These laws prohibit discrimination by State and local law enforcement agencies receiving DOJ financial assistance (42 U.S.C. § 2000d, et seq. and 34 U.S.C. § 10228). They cover discriminatory misconduct, such as harassment, discriminatory arrests, traffic stops, coercive sexual conduct, retaliation for complaints or participation in investigations, discriminatory use of force, and refusal to address complaints of discriminatory treatment. Remedies include policy changes and individual relief. Individuals have a private right of action under certain circumstances.
Title II of the Americans with Disabilities Act of 1990 and Section 504 of the Rehabilitation Act of 1973
These laws prohibit discrimination on the basis of disability (42 U.S.C. § 12131, et seq. and 29 U.S.C. § 794). They protect all individuals with disabilities, and discrimination includes misconduct in various law enforcement activities. Remedies may include individual relief, policy changes, and private lawsuits without the need to exhaust administrative remedies.
Filing a Complaint with DOJ
- Criminal Enforcement: To report criminal violations, contact the Federal Bureau of Investigation (FBI) or your local United States Attorney’s Office (USAO). The FBI investigates allegations of criminal deprivations of civil rights.
- Civil Enforcement: For civil violations, including the Police Misconduct Provision, Title VI, and the OJP Program Statute, contact the DOJ at civilrights.justice.gov.
- Federal Law Enforcement Officer Misconduct: If you believe a Federal law enforcement officer, such as FBI, ICE, ATF, DEA, Marshals Service, or Border Patrol, committed criminal misconduct, follow the procedures for criminal complaints. For civil misconduct, visit civilrights.justice.gov.
This document is intended for informational purposes and is not legally binding or final agency action. It does not establish enforceable rights or responsibilities beyond statutory requirements.
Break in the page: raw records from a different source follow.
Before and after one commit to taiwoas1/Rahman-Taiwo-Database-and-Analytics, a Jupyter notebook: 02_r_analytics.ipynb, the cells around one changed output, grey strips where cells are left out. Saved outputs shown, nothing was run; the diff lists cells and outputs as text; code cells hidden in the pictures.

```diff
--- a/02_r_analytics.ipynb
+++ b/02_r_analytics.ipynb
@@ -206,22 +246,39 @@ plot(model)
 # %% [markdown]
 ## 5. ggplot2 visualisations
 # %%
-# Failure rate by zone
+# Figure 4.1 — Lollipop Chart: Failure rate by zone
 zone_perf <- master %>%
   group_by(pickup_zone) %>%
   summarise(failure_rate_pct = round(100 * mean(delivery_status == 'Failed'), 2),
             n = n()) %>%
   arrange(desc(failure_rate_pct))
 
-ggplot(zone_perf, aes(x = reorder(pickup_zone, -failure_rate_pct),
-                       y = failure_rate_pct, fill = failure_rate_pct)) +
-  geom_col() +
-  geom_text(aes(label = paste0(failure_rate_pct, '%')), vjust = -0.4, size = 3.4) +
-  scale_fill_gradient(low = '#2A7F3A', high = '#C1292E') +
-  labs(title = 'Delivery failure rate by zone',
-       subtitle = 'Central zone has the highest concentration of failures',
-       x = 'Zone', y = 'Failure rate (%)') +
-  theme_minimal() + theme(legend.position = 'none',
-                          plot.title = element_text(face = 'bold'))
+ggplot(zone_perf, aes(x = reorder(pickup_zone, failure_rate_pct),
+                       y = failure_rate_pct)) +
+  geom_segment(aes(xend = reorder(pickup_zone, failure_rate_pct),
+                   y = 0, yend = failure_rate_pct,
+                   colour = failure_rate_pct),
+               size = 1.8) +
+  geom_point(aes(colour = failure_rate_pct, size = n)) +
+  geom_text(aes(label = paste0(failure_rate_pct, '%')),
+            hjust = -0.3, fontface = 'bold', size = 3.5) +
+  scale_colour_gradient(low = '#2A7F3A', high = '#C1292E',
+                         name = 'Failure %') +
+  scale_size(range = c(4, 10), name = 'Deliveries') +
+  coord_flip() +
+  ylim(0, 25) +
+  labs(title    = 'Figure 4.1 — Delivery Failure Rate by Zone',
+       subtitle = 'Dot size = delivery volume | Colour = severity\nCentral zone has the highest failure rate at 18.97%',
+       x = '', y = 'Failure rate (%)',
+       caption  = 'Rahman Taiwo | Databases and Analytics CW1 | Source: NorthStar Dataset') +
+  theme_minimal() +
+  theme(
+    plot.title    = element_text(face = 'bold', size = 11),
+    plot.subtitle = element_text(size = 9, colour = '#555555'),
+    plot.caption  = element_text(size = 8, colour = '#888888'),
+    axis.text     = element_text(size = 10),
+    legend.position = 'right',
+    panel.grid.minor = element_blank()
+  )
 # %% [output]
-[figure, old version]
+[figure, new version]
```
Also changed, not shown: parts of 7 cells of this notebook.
For more information, refer to “Memorandum for All Components: Prohibition of Improper Guidance Documents” by Attorney General Jefferson B. Sessions III, dated November 16, 2017.